President-elect Donald Trump made clear during his campaign that tax reform was high on his list. So far, there’s little to indicate that position has changed.
KPMG appears to believe that, too, and issued a report – in question-and-answer format – that explains what could happen.
It’s vital to remember that House Republicans have their own tax reform plan in mind, and it doesn’t necessarily agree with Trump’s, although there are similarities.
KPMG offers the following factors that could work for and against tax reform:
Working for Tax Reform
- Increased urgency for it.
- US corporate tax rate is the highest in the Organization for Economic Cooperation and Development (OECD).
- GOP control of the House, Senate, and White House.
- Mandatory repatriation of foreign earnings to pay for infrastructure investment could draw bipartisan support.
- GOP may have budget reconciliation option to avoid Senate 60-vote filibuster threshold.
- New rules requiring dynamic scoring could lower rate-reduction costs.
- Goal of revenue neutrality reduces budgetary pressures of rate cuts.
Working Against Tax Reform
- GOP may consider repeal and replacement of the Affordable Care Act a higher priority.
- US multinationals’ effective rates largely in line with OECD averages, which could reduce political support.
- Senate rules require 60 votes (eight Democrats) to pass legislation.
- Budget reconciliation rules can impose budgetary “straightjacket” and diminish how policy options are viewed.
- Use of repatriation revenue to pay for spending could be considered a violation of the pledge against raising taxes signed by more than 250 legislators.
- Little precedent for use of dynamic scoring in official revenue estimates. Its benefits could “prove to be de minimis,” KPMG states.
- Revenue neutrality increases the likelihood of winners and losers.
With that in mind, we’ll jump to the section of Understanding the Tax Reform Process: FAQ that focuses on how businesses can prepare for what could be significant changes to the tax laws.

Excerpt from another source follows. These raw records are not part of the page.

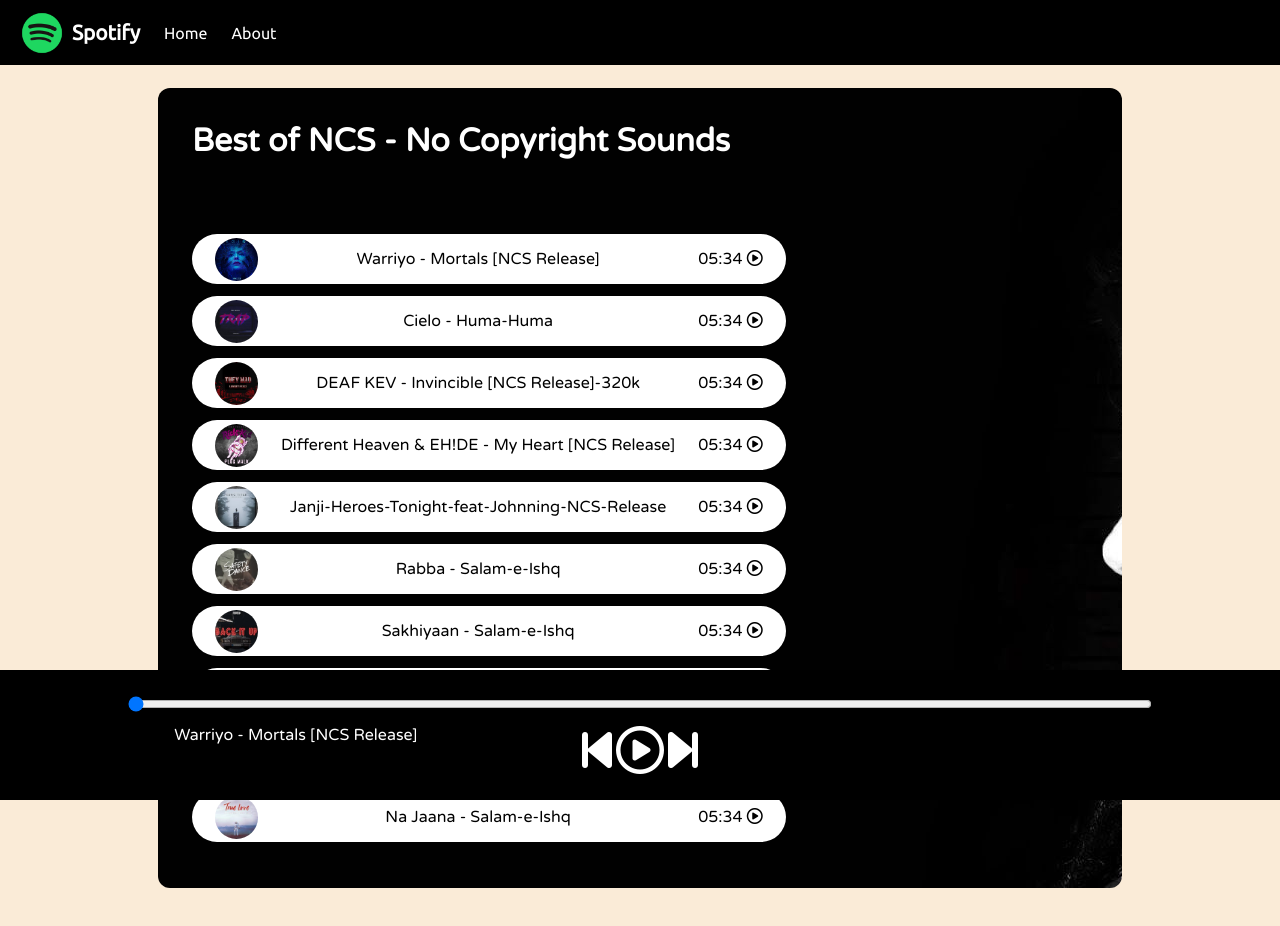
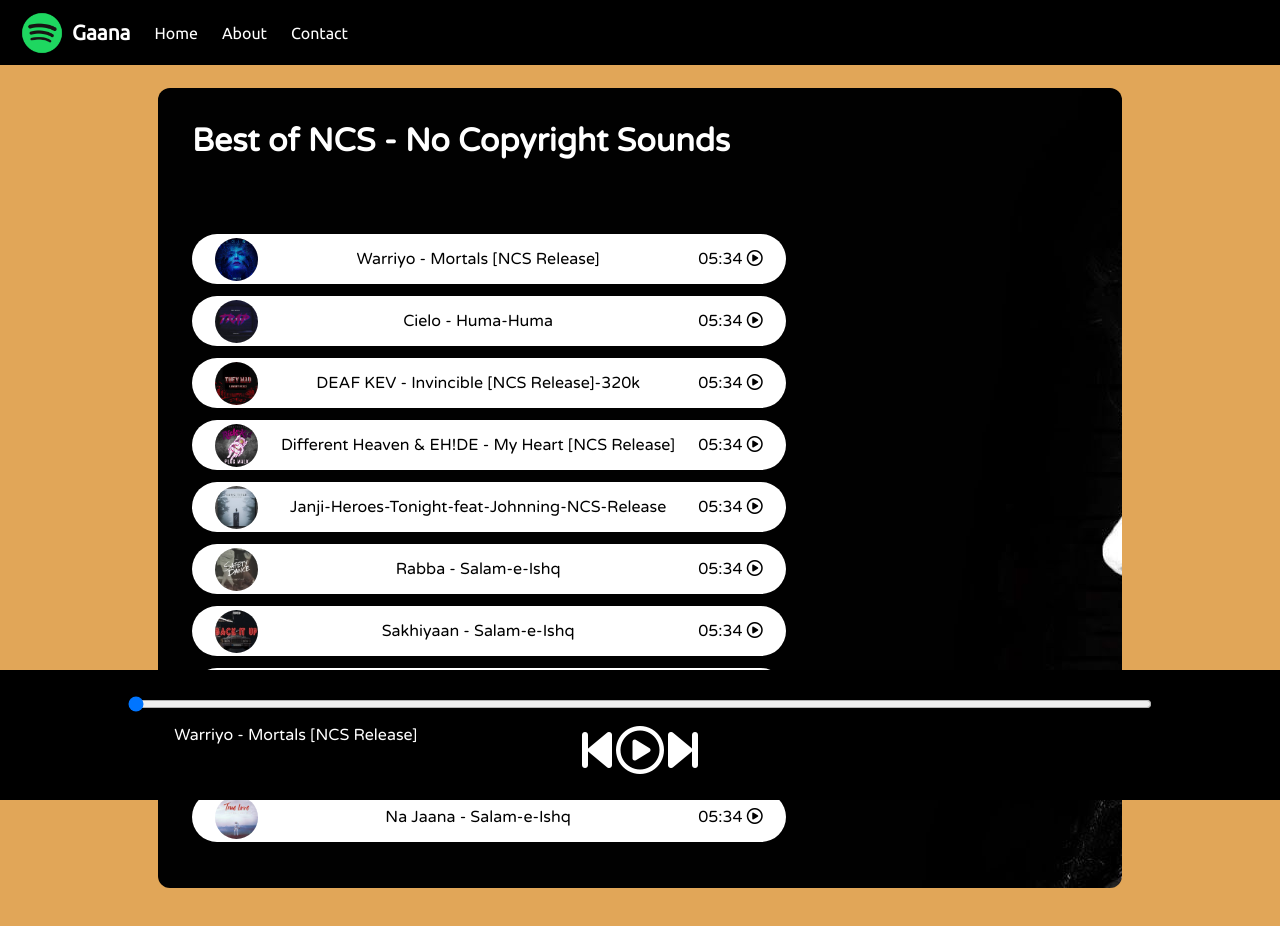
Before and after one commit to farhanfist10/spotify-clone, a plain HTML site: page index.html in a window 1280 px wide. Drawn offline with Linux system fonts and the light colour scheme.

Commit message:
Update Code version 2.0

```diff
--- a/index.html
+++ b/index.html
@@ -4,15 +4,16 @@
         <meta charset="UTF-8">
         <meta http-equiv="X-UA-Compatible" content="IE=edge">
         <meta name="viewport" content="width=device-width, initial-scale=1.0">
-        <title>Spotify - Your favourite music is here</title>
+        <title>Gaana - Your favourite music is here</title>
         <link rel="stylesheet" href="style.css">
         </head>
 <body>
     <nav>
         <ul>
-            <li class="brand"><img src="logo.png" alt="Spotify"> Spotify</li>
+            <li class="brand"><img src="logo.png" alt="Spotify"> Gaana</li>
             <li>Home</li>
             <li>About</li>
+            <li>Contact</li>
         </ul>
     </nav>
 
@@ -22,7 +23,7 @@
             <div class="songItemContainer">
                 <div class="songItem">
                     <img alt="1">
-                    <span class="songName">Let me Love You</span>
+                    <span class="songName">Naa Ready thaan Varava</span>
                     <span class="songlistplay"><span class="timestamp">05:34 <i id="0" class="far songItemPlay fa-play-circle"></i> </span></span>
                 </div>
                 <div class="songItem">
--- a/style.css
+++ b/style.css
@@ -1,7 +1,7 @@
 @import url('https://fonts.googleapis.com/css2?family=Ubuntu&display=swap');
 @import url('https://fonts.googleapis.com/css2?family=Varela+Round&display=swap');
 body{
-    background-color: antiquewhite;
+    background-color: rgb(225, 166, 88);
 }
 
 *{
```
Also changed, not shown: 1 other file.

The key here is to monitor proposals that come down the Beltway and how they progress, figure out how those proposals might affect businesses, factor in the likelihood of changes into current plans, and give legislators plenty of feedback, the report states.
Here’s a snapshot of what KPMG suggests businesses do:
- Read the House GOP blueprint for tax reform (KPMG has its own comparison).
- Evaluate how the GOP blueprint could affect business and what aspects of that possible implementation are unclear.
- Review the American Business Competitiveness Act of 2015 (H.R. 4377) and the 2005 Advisory Panel Report for indications of how certain details may evolve.
- Consider how business plans may be affected by blueprint proposals.
- Develop an economic model of possible reforms and their impact on businesses. Don’t forget “alternative scenarios” – as KPMG puts it – for blueprint aspects that aren’t clear.
- Get the C-suite involved. Discuss the company’s possible tax burden and the effect of changes on products, business models, competition, and the economy.
- Stay on top of this. It’s going to be a fluid situation with ongoing developments.
- Who else can companies engage to help? KPMG mentions trade associations and industry groups, for starters.
- Evaluate what should be fought for and what could be reasonable options. That includes carve-outs.
- Develop proposals for transition rules.
Terry Sheridan is an award-winning journalist who has covered real estate, mortgage finance, health care, insurance, personal finance, and accounting and taxation issues for newspapers, magazines, and websites. A Chicago native and former South Florida resident, she now lives in New England.